The most disturbing part of your story is not that your doctor mistakenly believed that HRT would benefit you, but rather that he refused to respect your decision. We hope your current clinician is willing to pay attention to your concerns and preferences.
Fired for NOT Taking a Statin?
Deb in Florida got fired:
“I’ve been a huge hater of statins for a long time. To this day I’m convinced they hastened my dad’s huge decline, if not his actual death.
“Nothing on earth would make me take them. Back about 10 years ago or so, I was ‘fired’ by a doctor for refusing to take statins! These days, my solution is to avoid going to doctors as much as possible. But of course I know that at some time it will be inevitable. My current doctor is as anti-statin as I am, but no guarantees of that forever.”
Kathryn L. P., MD, is a physician in Florida with a thoughtful perspective:
“I am a family practice MD. On the first day of medical school in 1977, the head of the school came out to meet the class. Scowling at 400 terrified students from under the bushiest eyebrows I have ever seen, and leaning on the podium with his knuckles, he glared at us, and finally spoke. I will never forget his words-booming at us!
“‘Fifty percent of what we are about to teach you is INCORRECT! UNFORTUNATELY, I cannot tell you WHICH 50% that is!!!’ That is the best advice I got the entire 4 years!”
Joanna B., MD offers another sensible medical perspective:
“I am a family doctor, and I generally recommend a statin to my patients who have over a 20% risk of having a cardiovascular event in the next 10 years, patients who already have cardiovascular disease, cerebrovascular disease, or peripheral vascular disease. The benefits of statins clearly outweigh their risks in these groups.
“I of course also recommend lifestyle change, such as tobacco cessation, increasing exercise, and reducing their intake of simple carbs and sugar. However, I find that the majority of my patients in this category are more likely to take (and tolerate) a statin than make significant lifestyle change.

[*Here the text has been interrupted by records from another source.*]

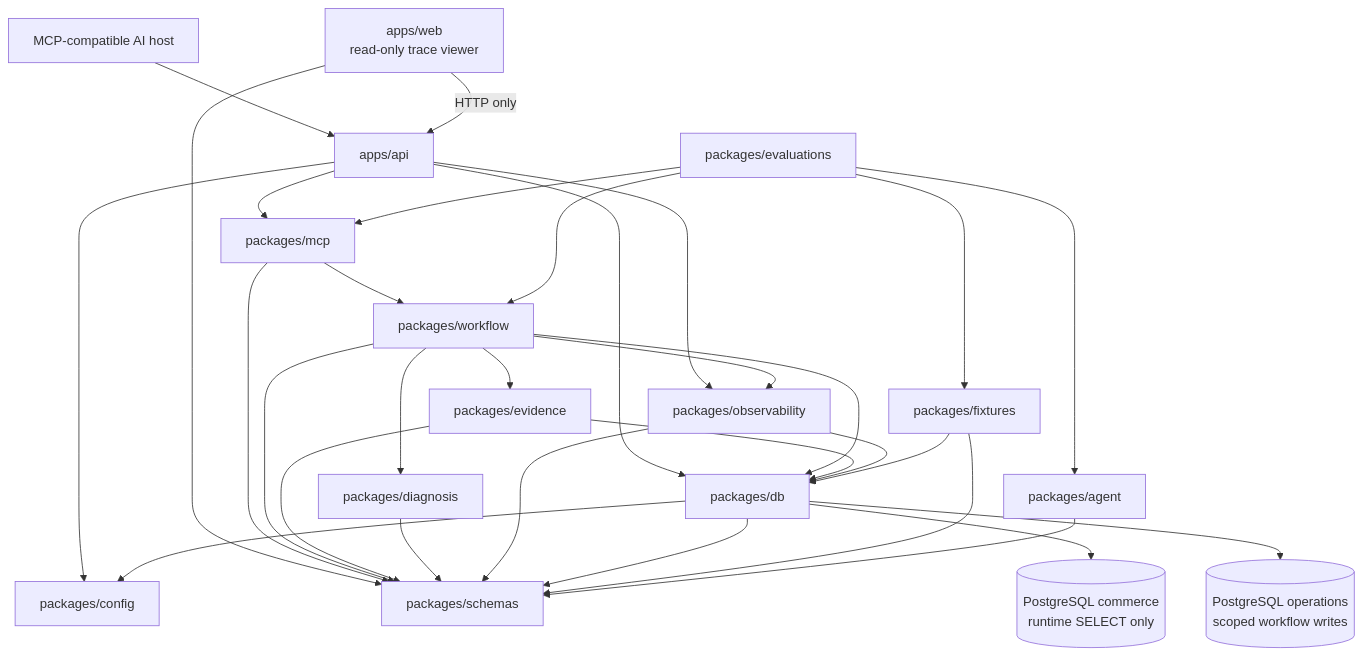
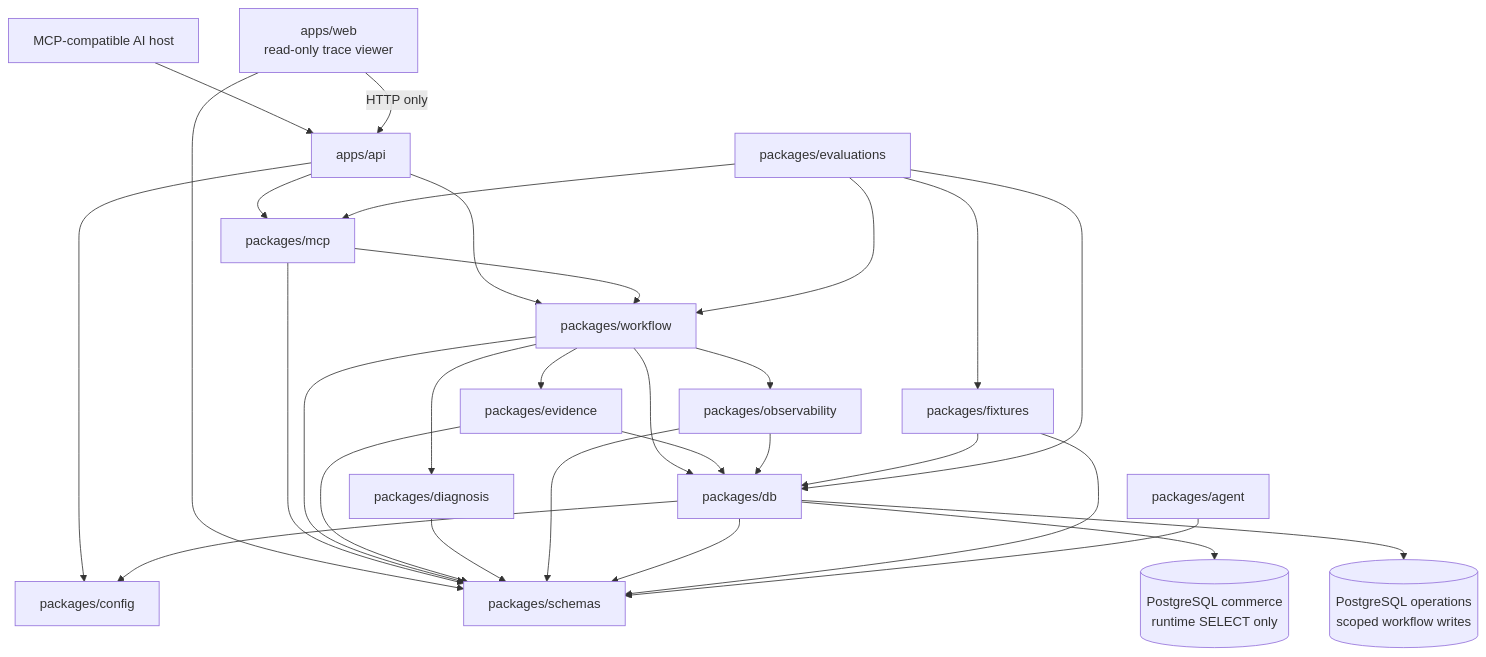
Before and after one commit to RitikaxG/commerce-ops-mcp: the diagram in docs/architecture/package-graph.md, drawn with Mermaid. The commit also changed other lines of this file, not shown here.

Commit message:
docs(mcp): update package graph for remote MCP and evaluations

````diff
--- a/docs/architecture/package-graph.md
+++ b/docs/architecture/package-graph.md
@@ -9,40 +9,39 @@
 ```mermaid
 flowchart TD
   Host["MCP-compatible AI host"] --> API["apps/api"]
   Web["apps/web<br/>read-only trace viewer"] -->|HTTP only| API
   Web --> Schemas
 
   API --> Config["packages/config"]
-  API --> DB["packages/db"]
   API --> MCP["packages/mcp"]
-  API --> Obs["packages/observability"]
+  API --> Workflow["packages/workflow"]
 
   MCP --> Schemas["packages/schemas"]
-  MCP --> Workflow["packages/workflow"]
+  MCP --> Workflow
 
   Workflow --> Schemas
-  Workflow --> DB
+  Workflow --> DB["packages/db"]
   Workflow --> Evidence["packages/evidence"]
   Workflow --> Diagnosis["packages/diagnosis"]
-  Workflow --> Obs
+  Workflow --> Obs["packages/observability"]
 
   Evidence --> Schemas
   Evidence --> DB
   Diagnosis --> Schemas
   Obs --> Schemas
   Obs --> DB
   DB --> Config
   DB --> Schemas
 
   Fixtures["packages/fixtures"] --> Schemas
   Fixtures --> DB
   Agent["packages/agent"] --> Schemas
 
   Evaluations["packages/evaluations"] --> Fixtures
-  Evaluations --> Agent
   Evaluations --> MCP
   Evaluations --> Workflow
+  Evaluations --> DB
 
   DB --> Commerce[("PostgreSQL commerce<br/>runtime SELECT only")]
   DB --> Operations[("PostgreSQL operations<br/>scoped workflow writes")]
 ```
````
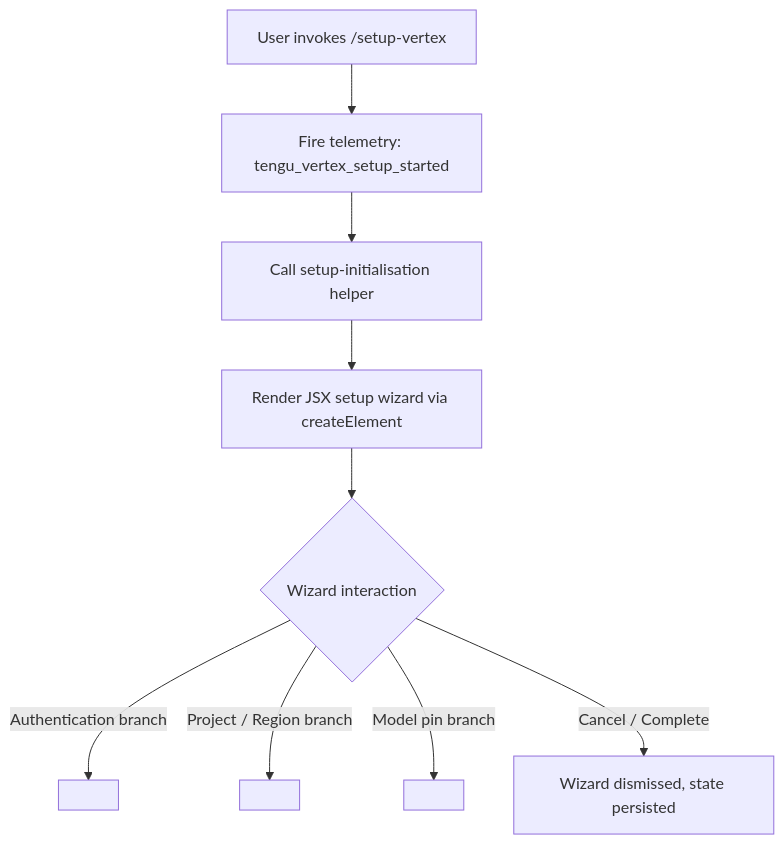
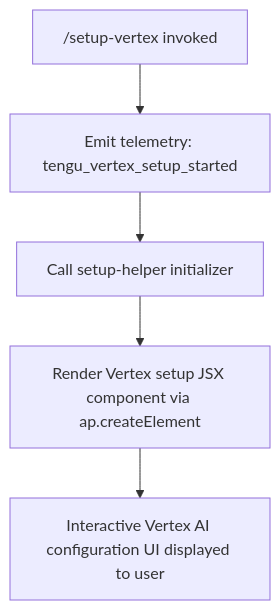
One commit to MyLittleLuckyDog/cc-gnothi changed the diagram in versions/v2.1.143/setup-vertex.md. Above: the diagram before and after it, drawn with Mermaid. The commit also changed other lines of this file and 87 other files, not shown here.

````diff
--- a/versions/v2.1.143/setup-vertex.md
+++ b/versions/v2.1.143/setup-vertex.md
@@ -41,11 +45,7 @@
 ```mermaid
 flowchart TD
-    A[User invokes /setup-vertex] --> B[Fire telemetry: tengu_vertex_setup_started]
-    B --> C[Call setup-initialisation helper]
-    C --> D[Render JSX setup wizard via createElement]
-    D --> E{Wizard interaction}
-    E -->|Authentication branch| F[<!-- TODO: not found in depth-2 traversal; needs --depth 4 -->]
-    E -->|Project / Region branch| G[<!-- TODO: not found in depth-2 traversal; needs --depth 4 -->]
-    E -->|Model pin branch| H[<!-- TODO: not found in depth-2 traversal; needs --depth 4 -->]
-    E -->|Cancel / Complete| I[Wizard dismissed, state persisted]
+    A["/setup-vertex invoked"] --> B["Emit telemetry: tengu_vertex_setup_started"]
+    B --> C["Call setup-helper initializer"]
+    C --> D["Render Vertex setup JSX component via ap.createElement"]
+    D --> E["Interactive Vertex AI configuration UI displayed to user"]
 ```
````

If someone’s risk is between 10 and 20%, I take time to have a conversation with that patient about the common side effects of statins and decide if the risk is worth the moderate benefit of reducing their risk of cardiovascular disease.
“Again, I also recommend lifestyle change. I do not recommend statins for patients with less than 10% risk. Some of these patients elect to try a statin and see if they get side effects. Many do not, and decide to continue the medication.
“Personally, I find the cholesterol controversy very silly, and very confusing for patients. The only controversy I’ve seen between physicians regarding statins in real life is between cardiologists and primary care physicians. Cardiologists tend to push statins where benefits are more modest (10 year risk of 7.5% and elderly patients), because they are concerned mostly with heart disease, whereas we family docs are responsible for the whole patient. Even then, there is no real controversy!
“Recommendations are made to the patient, and the patient evaluates the risks vs benefits in accordance with his own goals and values and decides wether to take the medication or not. If I fired every patient who didn’t adhere to my recommendation, I would be a very bad doctor with a lot of free time!”
Have You Ever Been Fired?
Has a physician ever fired you for not taking a medication? We’d love to hear your story. Have you ever fired a physician for not treating you with the respect you deserve? Please share your experience in the comment section below.
People interested in more give-and-take between patients and physicians may wish to learn more about the Society for Participatory Medicine.